## What you need to do
Report each line of the records where "blog" occurs.

## Data to examine
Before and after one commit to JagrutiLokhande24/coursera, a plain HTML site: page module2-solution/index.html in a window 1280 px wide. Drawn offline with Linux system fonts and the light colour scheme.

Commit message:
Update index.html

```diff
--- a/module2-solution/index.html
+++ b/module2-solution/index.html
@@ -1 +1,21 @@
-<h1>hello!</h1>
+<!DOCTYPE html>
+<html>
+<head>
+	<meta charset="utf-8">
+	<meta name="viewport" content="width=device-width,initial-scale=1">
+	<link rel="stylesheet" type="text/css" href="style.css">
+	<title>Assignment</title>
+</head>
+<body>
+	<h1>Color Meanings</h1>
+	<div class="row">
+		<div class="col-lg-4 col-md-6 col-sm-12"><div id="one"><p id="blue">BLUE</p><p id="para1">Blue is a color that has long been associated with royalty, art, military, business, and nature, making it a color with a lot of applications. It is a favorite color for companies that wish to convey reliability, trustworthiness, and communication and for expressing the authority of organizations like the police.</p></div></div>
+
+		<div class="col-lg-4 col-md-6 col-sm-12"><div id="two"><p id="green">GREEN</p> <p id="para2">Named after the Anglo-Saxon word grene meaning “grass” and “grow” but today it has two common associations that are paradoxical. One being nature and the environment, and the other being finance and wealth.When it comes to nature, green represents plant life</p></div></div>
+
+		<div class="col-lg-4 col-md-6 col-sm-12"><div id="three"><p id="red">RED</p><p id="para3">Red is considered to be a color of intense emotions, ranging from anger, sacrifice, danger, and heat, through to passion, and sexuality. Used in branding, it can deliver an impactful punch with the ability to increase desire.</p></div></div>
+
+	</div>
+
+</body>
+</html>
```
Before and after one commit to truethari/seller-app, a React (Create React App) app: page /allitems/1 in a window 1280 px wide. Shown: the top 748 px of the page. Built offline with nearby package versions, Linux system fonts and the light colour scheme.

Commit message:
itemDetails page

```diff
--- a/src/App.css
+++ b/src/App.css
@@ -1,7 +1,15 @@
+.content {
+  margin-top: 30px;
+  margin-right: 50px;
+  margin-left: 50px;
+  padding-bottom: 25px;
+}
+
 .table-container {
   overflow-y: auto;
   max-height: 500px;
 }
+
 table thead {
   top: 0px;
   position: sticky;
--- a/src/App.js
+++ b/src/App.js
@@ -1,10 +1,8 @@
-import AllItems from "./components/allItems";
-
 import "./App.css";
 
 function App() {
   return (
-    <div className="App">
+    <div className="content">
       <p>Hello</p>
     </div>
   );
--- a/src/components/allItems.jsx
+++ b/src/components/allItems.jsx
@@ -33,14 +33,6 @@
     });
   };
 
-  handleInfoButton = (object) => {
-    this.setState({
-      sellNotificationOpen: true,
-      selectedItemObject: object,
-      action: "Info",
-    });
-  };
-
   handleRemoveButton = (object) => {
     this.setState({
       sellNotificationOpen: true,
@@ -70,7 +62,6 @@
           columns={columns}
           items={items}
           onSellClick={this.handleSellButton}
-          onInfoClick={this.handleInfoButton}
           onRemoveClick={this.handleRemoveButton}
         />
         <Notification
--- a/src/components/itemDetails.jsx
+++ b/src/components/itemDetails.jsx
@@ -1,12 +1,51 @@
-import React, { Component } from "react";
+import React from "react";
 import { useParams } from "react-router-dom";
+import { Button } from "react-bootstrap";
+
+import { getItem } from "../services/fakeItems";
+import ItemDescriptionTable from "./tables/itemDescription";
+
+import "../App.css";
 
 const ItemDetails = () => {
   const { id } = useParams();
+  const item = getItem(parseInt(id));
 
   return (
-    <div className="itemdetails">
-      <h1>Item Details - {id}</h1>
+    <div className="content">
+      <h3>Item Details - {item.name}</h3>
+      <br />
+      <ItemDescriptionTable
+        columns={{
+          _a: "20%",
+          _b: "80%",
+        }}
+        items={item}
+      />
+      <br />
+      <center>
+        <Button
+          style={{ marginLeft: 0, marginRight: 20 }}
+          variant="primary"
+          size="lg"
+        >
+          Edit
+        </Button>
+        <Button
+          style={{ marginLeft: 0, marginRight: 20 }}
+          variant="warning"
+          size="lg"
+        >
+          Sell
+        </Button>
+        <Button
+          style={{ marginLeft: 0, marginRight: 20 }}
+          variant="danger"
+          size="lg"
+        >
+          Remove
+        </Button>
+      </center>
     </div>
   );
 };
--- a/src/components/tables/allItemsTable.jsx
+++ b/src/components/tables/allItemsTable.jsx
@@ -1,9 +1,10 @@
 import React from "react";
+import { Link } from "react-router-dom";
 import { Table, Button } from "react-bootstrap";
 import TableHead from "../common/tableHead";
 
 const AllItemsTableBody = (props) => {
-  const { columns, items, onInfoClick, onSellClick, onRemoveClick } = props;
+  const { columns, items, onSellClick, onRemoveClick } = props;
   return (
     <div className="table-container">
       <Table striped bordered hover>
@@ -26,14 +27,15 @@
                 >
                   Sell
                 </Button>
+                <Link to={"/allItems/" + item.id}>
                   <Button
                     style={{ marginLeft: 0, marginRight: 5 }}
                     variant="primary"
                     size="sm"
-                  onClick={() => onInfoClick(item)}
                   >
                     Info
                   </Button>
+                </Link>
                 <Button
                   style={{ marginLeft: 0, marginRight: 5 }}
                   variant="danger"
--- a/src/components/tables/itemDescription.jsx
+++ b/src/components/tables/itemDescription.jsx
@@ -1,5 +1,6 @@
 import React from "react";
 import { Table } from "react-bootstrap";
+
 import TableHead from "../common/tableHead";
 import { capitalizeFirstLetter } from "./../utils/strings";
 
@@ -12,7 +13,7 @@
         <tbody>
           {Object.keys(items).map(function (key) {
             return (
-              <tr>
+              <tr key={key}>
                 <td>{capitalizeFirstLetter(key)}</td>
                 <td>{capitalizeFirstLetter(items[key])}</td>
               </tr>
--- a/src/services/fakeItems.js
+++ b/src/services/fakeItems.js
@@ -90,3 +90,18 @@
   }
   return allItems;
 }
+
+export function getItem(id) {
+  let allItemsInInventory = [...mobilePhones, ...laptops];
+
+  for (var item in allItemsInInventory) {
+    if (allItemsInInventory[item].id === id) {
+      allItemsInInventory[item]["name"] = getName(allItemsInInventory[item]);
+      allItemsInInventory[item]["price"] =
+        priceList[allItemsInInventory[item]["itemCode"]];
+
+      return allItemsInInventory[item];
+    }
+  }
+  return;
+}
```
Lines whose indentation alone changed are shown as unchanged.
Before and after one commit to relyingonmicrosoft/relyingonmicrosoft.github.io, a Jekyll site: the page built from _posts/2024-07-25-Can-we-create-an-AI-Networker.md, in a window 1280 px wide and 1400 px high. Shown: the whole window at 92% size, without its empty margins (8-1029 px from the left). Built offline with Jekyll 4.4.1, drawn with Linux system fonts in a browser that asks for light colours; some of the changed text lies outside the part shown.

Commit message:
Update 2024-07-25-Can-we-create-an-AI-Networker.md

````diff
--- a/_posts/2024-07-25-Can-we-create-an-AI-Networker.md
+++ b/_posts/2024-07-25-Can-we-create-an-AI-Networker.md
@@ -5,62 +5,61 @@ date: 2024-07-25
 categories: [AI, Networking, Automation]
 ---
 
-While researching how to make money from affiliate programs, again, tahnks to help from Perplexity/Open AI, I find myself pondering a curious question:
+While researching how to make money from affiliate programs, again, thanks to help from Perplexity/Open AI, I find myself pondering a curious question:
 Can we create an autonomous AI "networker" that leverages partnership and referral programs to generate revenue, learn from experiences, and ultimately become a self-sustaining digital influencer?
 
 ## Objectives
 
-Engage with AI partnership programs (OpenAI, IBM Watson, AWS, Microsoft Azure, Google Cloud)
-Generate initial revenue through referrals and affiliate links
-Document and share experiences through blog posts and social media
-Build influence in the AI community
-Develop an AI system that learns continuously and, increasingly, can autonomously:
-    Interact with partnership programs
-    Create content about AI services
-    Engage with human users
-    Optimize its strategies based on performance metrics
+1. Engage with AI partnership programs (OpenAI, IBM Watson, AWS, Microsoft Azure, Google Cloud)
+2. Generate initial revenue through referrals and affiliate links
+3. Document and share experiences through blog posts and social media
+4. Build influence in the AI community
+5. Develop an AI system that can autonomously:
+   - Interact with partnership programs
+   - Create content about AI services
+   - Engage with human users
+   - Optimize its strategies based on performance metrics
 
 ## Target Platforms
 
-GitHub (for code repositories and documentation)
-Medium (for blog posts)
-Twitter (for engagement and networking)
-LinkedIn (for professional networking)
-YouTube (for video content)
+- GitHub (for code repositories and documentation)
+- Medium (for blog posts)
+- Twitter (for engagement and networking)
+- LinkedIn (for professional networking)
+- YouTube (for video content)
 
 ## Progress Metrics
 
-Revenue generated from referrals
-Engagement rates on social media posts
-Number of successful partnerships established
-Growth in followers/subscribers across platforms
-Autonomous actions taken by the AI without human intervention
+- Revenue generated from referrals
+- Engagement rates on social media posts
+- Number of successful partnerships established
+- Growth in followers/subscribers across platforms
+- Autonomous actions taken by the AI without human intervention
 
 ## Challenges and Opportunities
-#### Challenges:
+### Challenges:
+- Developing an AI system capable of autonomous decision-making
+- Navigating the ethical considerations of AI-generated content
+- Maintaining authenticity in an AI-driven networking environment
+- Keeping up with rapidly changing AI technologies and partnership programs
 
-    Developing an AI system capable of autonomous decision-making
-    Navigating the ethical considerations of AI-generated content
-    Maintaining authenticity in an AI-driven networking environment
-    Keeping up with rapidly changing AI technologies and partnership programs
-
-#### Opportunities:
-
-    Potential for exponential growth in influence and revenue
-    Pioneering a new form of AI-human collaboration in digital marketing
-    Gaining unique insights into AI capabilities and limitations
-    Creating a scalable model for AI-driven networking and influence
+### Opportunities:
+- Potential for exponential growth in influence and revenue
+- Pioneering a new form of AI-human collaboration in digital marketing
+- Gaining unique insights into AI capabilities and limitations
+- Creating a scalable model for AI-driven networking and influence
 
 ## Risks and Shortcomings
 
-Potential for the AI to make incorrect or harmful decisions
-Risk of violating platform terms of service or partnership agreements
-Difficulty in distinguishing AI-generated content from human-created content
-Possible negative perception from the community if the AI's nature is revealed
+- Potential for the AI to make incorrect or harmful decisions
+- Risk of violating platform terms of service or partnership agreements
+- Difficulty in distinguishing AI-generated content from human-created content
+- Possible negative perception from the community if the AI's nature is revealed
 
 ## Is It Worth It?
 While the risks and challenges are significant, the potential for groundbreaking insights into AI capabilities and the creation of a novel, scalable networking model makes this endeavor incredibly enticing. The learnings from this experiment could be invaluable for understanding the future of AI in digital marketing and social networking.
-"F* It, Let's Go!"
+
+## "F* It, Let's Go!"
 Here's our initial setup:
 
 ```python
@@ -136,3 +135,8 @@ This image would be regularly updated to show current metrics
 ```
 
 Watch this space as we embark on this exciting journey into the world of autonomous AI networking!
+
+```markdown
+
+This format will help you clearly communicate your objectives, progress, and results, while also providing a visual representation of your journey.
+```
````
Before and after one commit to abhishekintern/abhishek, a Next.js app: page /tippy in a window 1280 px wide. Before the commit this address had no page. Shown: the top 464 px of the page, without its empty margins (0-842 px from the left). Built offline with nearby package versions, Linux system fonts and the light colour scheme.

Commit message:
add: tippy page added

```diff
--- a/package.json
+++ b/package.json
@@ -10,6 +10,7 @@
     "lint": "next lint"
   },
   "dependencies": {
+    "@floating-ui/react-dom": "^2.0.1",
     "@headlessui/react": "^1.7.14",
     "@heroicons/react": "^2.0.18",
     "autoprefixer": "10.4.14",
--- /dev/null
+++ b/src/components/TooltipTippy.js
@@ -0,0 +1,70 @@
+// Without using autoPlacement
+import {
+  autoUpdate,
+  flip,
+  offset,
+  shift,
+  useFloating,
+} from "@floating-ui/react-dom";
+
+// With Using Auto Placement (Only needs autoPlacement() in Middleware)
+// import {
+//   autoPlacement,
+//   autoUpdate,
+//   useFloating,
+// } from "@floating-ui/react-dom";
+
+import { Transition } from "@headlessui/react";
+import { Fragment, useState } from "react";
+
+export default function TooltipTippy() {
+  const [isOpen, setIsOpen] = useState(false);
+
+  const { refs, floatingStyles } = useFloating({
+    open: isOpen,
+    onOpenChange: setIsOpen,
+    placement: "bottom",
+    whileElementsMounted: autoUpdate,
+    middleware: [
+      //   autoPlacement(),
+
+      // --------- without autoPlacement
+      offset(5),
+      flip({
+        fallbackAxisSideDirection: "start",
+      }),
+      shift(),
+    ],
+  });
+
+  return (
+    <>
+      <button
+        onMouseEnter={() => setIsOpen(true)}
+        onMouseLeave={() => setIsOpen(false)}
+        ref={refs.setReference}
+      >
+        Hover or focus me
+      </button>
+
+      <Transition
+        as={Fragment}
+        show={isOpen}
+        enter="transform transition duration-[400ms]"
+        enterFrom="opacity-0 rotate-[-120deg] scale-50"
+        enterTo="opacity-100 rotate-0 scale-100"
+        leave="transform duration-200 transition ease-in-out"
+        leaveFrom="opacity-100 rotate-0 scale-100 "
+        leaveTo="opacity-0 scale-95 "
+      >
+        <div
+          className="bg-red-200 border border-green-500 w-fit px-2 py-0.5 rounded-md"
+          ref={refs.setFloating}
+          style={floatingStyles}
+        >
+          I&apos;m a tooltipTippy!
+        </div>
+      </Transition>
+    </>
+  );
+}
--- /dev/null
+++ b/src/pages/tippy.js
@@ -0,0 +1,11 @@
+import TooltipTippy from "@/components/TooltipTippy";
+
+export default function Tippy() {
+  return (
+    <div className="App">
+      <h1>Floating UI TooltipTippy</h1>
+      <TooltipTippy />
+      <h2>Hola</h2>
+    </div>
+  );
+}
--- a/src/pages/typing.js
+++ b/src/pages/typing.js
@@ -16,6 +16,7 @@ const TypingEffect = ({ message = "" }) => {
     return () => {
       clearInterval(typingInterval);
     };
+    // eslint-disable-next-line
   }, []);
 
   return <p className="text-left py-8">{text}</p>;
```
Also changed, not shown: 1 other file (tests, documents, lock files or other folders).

## Problem solution
-Document and share experiences through blog posts and social media
+3. Document and share experiences through blog posts and social media
-Medium (for blog posts)
+- Medium (for blog posts)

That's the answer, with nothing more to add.